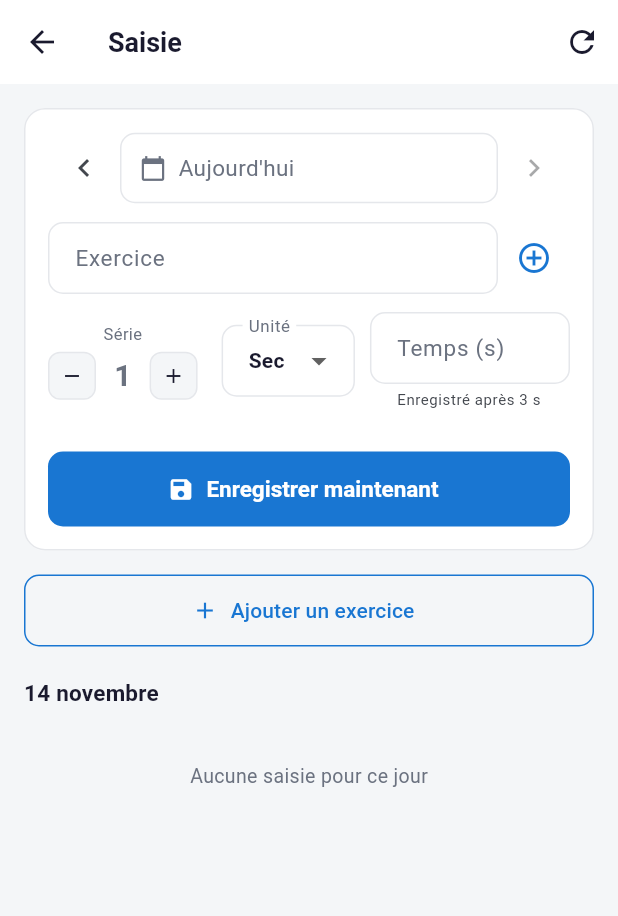
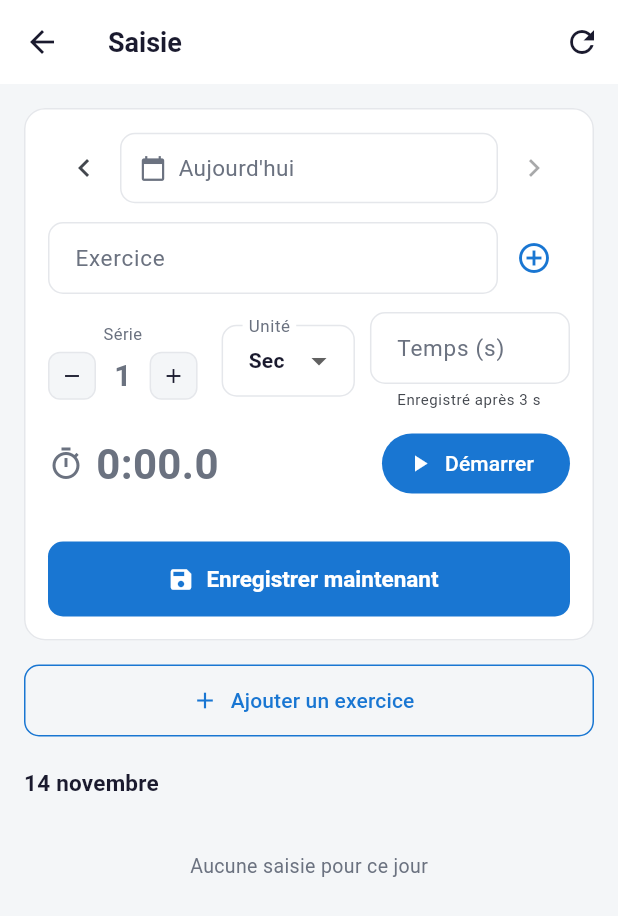
Before and after one commit to Mephisto116631/sysiphe, a Flutter app: the SaisieScreen screen opened directly with empty values, on a phone screen of 412 x 824 dp. Shown: the top 916 px of the screen. Run offline on Flutter 3.47's test engine with Material 3 defaults, Android fonts, the phone set to English and light mode, and no system bars; our stand-ins replace fl_chart, share_plus, shared_preferences, supabase_flutter, table_calendar; accounts and stored records are empty; network calls fail.

Commit message:
Exemple = même série de la dernière fois (suit le sélecteur de série) ; chronomètre pour les exercices en secondes

```diff
--- a/flutter/lib/screens/saisie_screen.dart
+++ b/flutter/lib/screens/saisie_screen.dart
@@ -8,6 +8,7 @@ import '../models/stats.dart';
 import '../services/data_events.dart';
 import '../services/supabase_service.dart';
 import '../theme.dart';
+import '../widgets/chrono.dart';
 import '../widgets/exercise_card.dart';
 
 class SaisieScreen extends StatefulWidget {
@@ -25,8 +26,14 @@ class _SaisieScreenState extends State<SaisieScreen> {
   final _chargeCtrl =
       TextEditingController(); // valeur de la série (performance)
   final _lestCtrl = TextEditingController(); // lest externe en kg (charge)
-  // Exemples tirés de la dernière séance : affichés en sous-texte, jamais saisis.
-  String? _exFor, _exValue, _exLest;
+  /// Exemples tirés de la dernière fois, en sous-texte (jamais saisis) :
+  /// la série N de l'exercice affiche la série N de la dernière séance.
+  /// Suit le sélecteur de série (− / +).
+  Perf? get _exemple {
+    final ex = _exerciceCtrl.text.trim();
+    if (ex.isEmpty) return null;
+    return _lastFor(ex)?.seriesFor(_serie);
+  }
   TextEditingController? _acCtrl; // contrôleur interne de l'Autocomplete
   DateTime _date = DateTime.now();
   int _serie = 1;
@@ -380,9 +387,6 @@ class _SaisieScreenState extends State<SaisieScreen> {
     _exerciceCtrl.text = t.exercice;
     // La dernière séance sert d'exemple (sous-texte), pas de valeur saisie.
     _chargeCtrl.clear();
-    _exFor = t.exercice;
-    _exValue = _num(model.performance);
-    _exLest = model.charge > 0 ? _num(model.charge) : null;
     setState(() {
       _serie = serie;
       _categorie = model.categorie;
@@ -670,10 +674,7 @@ class _SaisieScreenState extends State<SaisieScreen> {
       if (t != null && _doneToday(exercice) < t.series.length) {
         _applyTemplate(t);
       } else if (mounted) {
-        setState(() {
-          _serie = _doneToday(exercice) + 1;
-          _exValue = null;
-        });
+        setState(() => _serie = _doneToday(exercice) + 1);
       }
       _loadHistory();
       _snack(newPr
@@ -1109,10 +1110,9 @@ class _SaisieScreenState extends State<SaisieScreen> {
                                     : _unite == 'Reps'
                                         ? 'Répétitions'
                                         : 'Poids (kg)',
-                                hintText: _exFor == _exerciceCtrl.text.trim() &&
-                                        _exValue != null
-                                    ? 'ex. $_exValue'
-                                    : 'ex. 12',
+                                hintText: _exemple == null
+                                    ? 'ex. 12'
+                                    : 'ex. ${_num(_exemple!.performance)}',
                                 helperText: 'Enregistré après 3 s',
                                 helperStyle: const TextStyle(fontSize: 10),
                               ),
@@ -1135,6 +1135,15 @@ class _SaisieScreenState extends State<SaisieScreen> {
                       ),
                       const SizedBox(height: 12),
 
+                      // Chronomètre pour les exercices en secondes
+                      if (_unite == 'Sec') ...[
+                        Chrono(onStop: (sec) {
+                          _chargeCtrl.text = '$sec';
+                          _scheduleAutoSave(_chargeCtrl.text);
+                        }),
+                        const SizedBox(height: 12),
+                      ],
+
                       // Lest (tractions / dips lestés) — conservé d'une
                       // série à l'autre, vide = sans lest.
                       if (_unite == 'Reps' && _enableCharges) ...[
@@ -1148,9 +1157,8 @@ class _SaisieScreenState extends State<SaisieScreen> {
                           ],
                           decoration: InputDecoration(
                             labelText: 'Lest (kg) — optionnel',
-                            hintText: _exFor == _exerciceCtrl.text.trim() &&
-                                    _exLest != null
-                                ? 'ex. $_exLest'
+                            hintText: (_exemple?.charge ?? 0) > 0
+                                ? 'ex. ${_num(_exemple!.charge)}'
                                 : '0',
                             prefixIcon:
                                 const Icon(Icons.fitness_center, size: 18),
--- /dev/null
+++ b/flutter/lib/widgets/chrono.dart
@@ -0,0 +1,94 @@
+import 'dart:async';
+import 'package:flutter/material.dart';
+import '../theme.dart';
+
+/// Mini chronomètre pour les exercices en secondes : Démarrer → Arrêter
+/// renvoie la durée (en secondes entières) pour remplir le champ de saisie.
+/// Basé sur l'horloge (pas sur un compteur) : reste juste si l'écran se met
+/// en veille ou si l'app passe un instant en arrière-plan.
+class Chrono extends StatefulWidget {
+  final ValueChanged<int> onStop;
+  final DateTime Function()? now; // injectable pour les tests
+
+  const Chrono({super.key, required this.onStop, this.now});
+
+  @override
+  State<Chrono> createState() => _ChronoState();
+}
+
+class _ChronoState extends State<Chrono> {
+  DateTime? _start;
+  Duration _elapsed = Duration.zero;
+  Timer? _tick;
+
+  DateTime _now() => (widget.now ?? DateTime.now)();
+  bool get _running => _start != null;
+
+  void _begin() {
+    _start = _now();
+    _elapsed = Duration.zero;
+    _tick = Timer.periodic(const Duration(milliseconds: 100), (_) {
+      if (mounted) setState(() => _elapsed = _now().difference(_start!));
+    });
+    setState(() {});
+  }
+
+  void _end() {
+    _tick?.cancel();
+    final e = _now().difference(_start!);
+    setState(() {
+      _start = null;
+      _elapsed = e;
+    });
+    final s = (e.inMilliseconds / 1000).round();
+    if (s > 0) widget.onStop(s);
+  }
+
+  void _reset() => setState(() => _elapsed = Duration.zero);
+
+  @override
+  void dispose() {
+    _tick?.cancel();
+    super.dispose();
+  }
+
+  String get _label {
+    final ms = _elapsed.inMilliseconds;
+    final m = ms ~/ 60000;
+    final s = (ms % 60000) ~/ 1000;
+    final t = (ms % 1000) ~/ 100;
+    return '$m:${s.toString().padLeft(2, '0')}.$t';
+  }
+
+  @override
+  Widget build(BuildContext context) {
+    return Row(
+      children: [
+        const Icon(Icons.timer_outlined, color: AppTheme.textSecondary),
+        const SizedBox(width: 8),
+        Text(
+          _label,
+          key: const ValueKey('chrono-time'),
+          style: TextStyle(
+            fontSize: 28,
+            fontWeight: FontWeight.w700,
+            fontFeatures: const [FontFeature.tabularFigures()],
+            color: _running ? AppTheme.primaryBlue : null,
+          ),
+        ),
+        const Spacer(),
+        if (!_running && _elapsed > Duration.zero)
+          IconButton(
+            tooltip: 'Remettre à zéro',
+            onPressed: _reset,
+            icon: const Icon(Icons.restart_alt),
+          ),
+        FilledButton.icon(
+          onPressed: _running ? _end : _begin,
+          icon: Icon(_running ? Icons.stop : Icons.play_arrow),
+          label: Text(_running ? 'Arrêter' : 'Démarrer'),
+        ),
+      ],
+    );
+  }
+}
```
Also changed, not shown: flutter/lib/widgets/exercise_card.dart (+11 -0 lines), 2 other files.
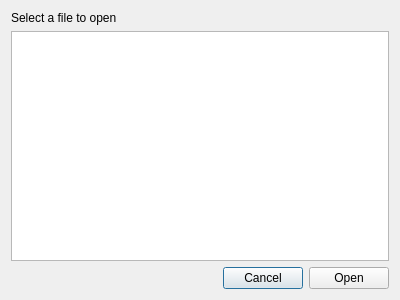
Qt form nicos_ess/gui/dialogs/file_open.ui (ess-dmsc/nicos) before a commit.
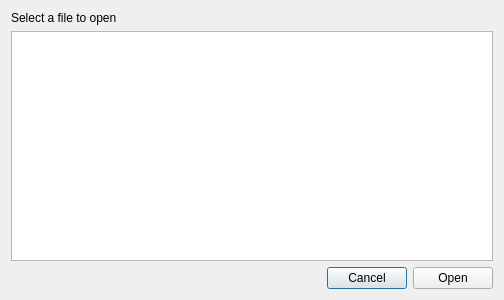
The same form after that commit.

Commit message: allow sorting

Patch:
```diff
--- a/nicos_ess/gui/dialogs/file_open.ui
+++ b/nicos_ess/gui/dialogs/file_open.ui
@@ -6,7 +6,7 @@
    <rect>
     <x>0</x>
     <y>0</y>
-    <width>400</width>
+    <width>504</width>
     <height>300</height>
    </rect>
   </property>
```
The commit also changes 2 other files.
##############################
§ **What is needed**:
Copy every record exactly; no pictures.

§ **The answer**:
Before and after one commit to Mephisto116631/sysiphe, a Flutter app: the SaisieScreen screen opened directly with empty values, on a phone screen of 412 x 824 dp. Shown: the top 916 px of the screen. Run offline on Flutter 3.47's test engine with Material 3 defaults, Android fonts, the phone set to English and light mode, and no system bars; our stand-ins replace fl_chart, share_plus, shared_preferences, supabase_flutter, table_calendar; accounts and stored records are empty; network calls fail.

Commit message:
Exemple = même série de la dernière fois (suit le sélecteur de série) ; chronomètre pour les exercices en secondes

```diff
--- a/flutter/lib/screens/saisie_screen.dart
+++ b/flutter/lib/screens/saisie_screen.dart
@@ -8,6 +8,7 @@ import '../models/stats.dart';
 import '../services/data_events.dart';
 import '../services/supabase_service.dart';
 import '../theme.dart';
+import '../widgets/chrono.dart';
 import '../widgets/exercise_card.dart';
 
 class SaisieScreen extends StatefulWidget {
@@ -25,8 +26,14 @@ class _SaisieScreenState extends State<SaisieScreen> {
   final _chargeCtrl =
       TextEditingController(); // valeur de la série (performance)
   final _lestCtrl = TextEditingController(); // lest externe en kg (charge)
-  // Exemples tirés de la dernière séance : affichés en sous-texte, jamais saisis.
-  String? _exFor, _exValue, _exLest;
+  /// Exemples tirés de la dernière fois, en sous-texte (jamais saisis) :
+  /// la série N de l'exercice affiche la série N de la dernière séance.
+  /// Suit le sélecteur de série (− / +).
+  Perf? get _exemple {
+    final ex = _exerciceCtrl.text.trim();
+    if (ex.isEmpty) return null;
+    return _lastFor(ex)?.seriesFor(_serie);
+  }
   TextEditingController? _acCtrl; // contrôleur interne de l'Autocomplete
   DateTime _date = DateTime.now();
   int _serie = 1;
@@ -380,9 +387,6 @@ class _SaisieScreenState extends State<SaisieScreen> {
     _exerciceCtrl.text = t.exercice;
     // La dernière séance sert d'exemple (sous-texte), pas de valeur saisie.
     _chargeCtrl.clear();
-    _exFor = t.exercice;
-    _exValue = _num(model.performance);
-    _exLest = model.charge > 0 ? _num(model.charge) : null;
     setState(() {
       _serie = serie;
       _categorie = model.categorie;
@@ -670,10 +674,7 @@ class _SaisieScreenState extends State<SaisieScreen> {
       if (t != null && _doneToday(exercice) < t.series.length) {
         _applyTemplate(t);
       } else if (mounted) {
-        setState(() {
-          _serie = _doneToday(exercice) + 1;
-          _exValue = null;
-        });
+        setState(() => _serie = _doneToday(exercice) + 1);
       }
       _loadHistory();
       _snack(newPr
@@ -1109,10 +1110,9 @@ class _SaisieScreenState extends State<SaisieScreen> {
                                     : _unite == 'Reps'
                                         ? 'Répétitions'
                                         : 'Poids (kg)',
-                                hintText: _exFor == _exerciceCtrl.text.trim() &&
-                                        _exValue != null
-                                    ? 'ex. $_exValue'
-                                    : 'ex. 12',
+                                hintText: _exemple == null
+                                    ? 'ex. 12'
+                                    : 'ex. ${_num(_exemple!.performance)}',
                                 helperText: 'Enregistré après 3 s',
                                 helperStyle: const TextStyle(fontSize: 10),
                               ),
@@ -1135,6 +1135,15 @@ class _SaisieScreenState extends State<SaisieScreen> {
                       ),
                       const SizedBox(height: 12),
 
+                      // Chronomètre pour les exercices en secondes
+                      if (_unite == 'Sec') ...[
+                        Chrono(onStop: (sec) {
+                          _chargeCtrl.text = '$sec';
+                          _scheduleAutoSave(_chargeCtrl.text);
+                        }),
+                        const SizedBox(height: 12),
+                      ],
+
                       // Lest (tractions / dips lestés) — conservé d'une
                       // série à l'autre, vide = sans lest.
                       if (_unite == 'Reps' && _enableCharges) ...[
@@ -1148,9 +1157,8 @@ class _SaisieScreenState extends State<SaisieScreen> {
                           ],
                           decoration: InputDecoration(
                             labelText: 'Lest (kg) — optionnel',
-                            hintText: _exFor == _exerciceCtrl.text.trim() &&
-                                    _exLest != null
-                                ? 'ex. $_exLest'
+                            hintText: (_exemple?.charge ?? 0) > 0
+                                ? 'ex. ${_num(_exemple!.charge)}'
                                 : '0',
                             prefixIcon:
                                 const Icon(Icons.fitness_center, size: 18),
--- /dev/null
+++ b/flutter/lib/widgets/chrono.dart
@@ -0,0 +1,94 @@
+import 'dart:async';
+import 'package:flutter/material.dart';
+import '../theme.dart';
+
+/// Mini chronomètre pour les exercices en secondes : Démarrer → Arrêter
+/// renvoie la durée (en secondes entières) pour remplir le champ de saisie.
+/// Basé sur l'horloge (pas sur un compteur) : reste juste si l'écran se met
+/// en veille ou si l'app passe un instant en arrière-plan.
+class Chrono extends StatefulWidget {
+  final ValueChanged<int> onStop;
+  final DateTime Function()? now; // injectable pour les tests
+
+  const Chrono({super.key, required this.onStop, this.now});
+
+  @override
+  State<Chrono> createState() => _ChronoState();
+}
+
+class _ChronoState extends State<Chrono> {
+  DateTime? _start;
+  Duration _elapsed = Duration.zero;
+  Timer? _tick;
+
+  DateTime _now() => (widget.now ?? DateTime.now)();
+  bool get _running => _start != null;
+
+  void _begin() {
+    _start = _now();
+    _elapsed = Duration.zero;
+    _tick = Timer.periodic(const Duration(milliseconds: 100), (_) {
+      if (mounted) setState(() => _elapsed = _now().difference(_start!));
+    });
+    setState(() {});
+  }
+
+  void _end() {
+    _tick?.cancel();
+    final e = _now().difference(_start!);
+    setState(() {
+      _start = null;
+      _elapsed = e;
+    });
+    final s = (e.inMilliseconds / 1000).round();
+    if (s > 0) widget.onStop(s);
+  }
+
+  void _reset() => setState(() => _elapsed = Duration.zero);
+
+  @override
+  void dispose() {
+    _tick?.cancel();
+    super.dispose();
+  }
+
+  String get _label {
+    final ms = _elapsed.inMilliseconds;
+    final m = ms ~/ 60000;
+    final s = (ms % 60000) ~/ 1000;
+    final t = (ms % 1000) ~/ 100;
+    return '$m:${s.toString().padLeft(2, '0')}.$t';
+  }
+
+  @override
+  Widget build(BuildContext context) {
+    return Row(
+      children: [
+        const Icon(Icons.timer_outlined, color: AppTheme.textSecondary),
+        const SizedBox(width: 8),
+        Text(
+          _label,
+          key: const ValueKey('chrono-time'),
+          style: TextStyle(
+            fontSize: 28,
+            fontWeight: FontWeight.w700,
+            fontFeatures: const [FontFeature.tabularFigures()],
+            color: _running ? AppTheme.primaryBlue : null,
+          ),
+        ),
+        const Spacer(),
+        if (!_running && _elapsed > Duration.zero)
+          IconButton(
+            tooltip: 'Remettre à zéro',
+            onPressed: _reset,
+            icon: const Icon(Icons.restart_alt),
+          ),
+        FilledButton.icon(
+          onPressed: _running ? _end : _begin,
+          icon: Icon(_running ? Icons.stop : Icons.play_arrow),
+          label: Text(_running ? 'Arrêter' : 'Démarrer'),
+        ),
+      ],
+    );
+  }
+}
```
Also changed, not shown: flutter/lib/widgets/exercise_card.dart (+11 -0 lines), 2 other files.
Qt form nicos_ess/gui/dialogs/file_open.ui (ess-dmsc/nicos) before a commit.
The same form after that commit.

Commit message: allow sorting

Patch:
```diff
--- a/nicos_ess/gui/dialogs/file_open.ui
+++ b/nicos_ess/gui/dialogs/file_open.ui
@@ -6,7 +6,7 @@
    <rect>
     <x>0</x>
     <y>0</y>
-    <width>400</width>
+    <width>504</width>
     <height>300</height>
    </rect>
   </property>
```
The commit also changes 2 other files.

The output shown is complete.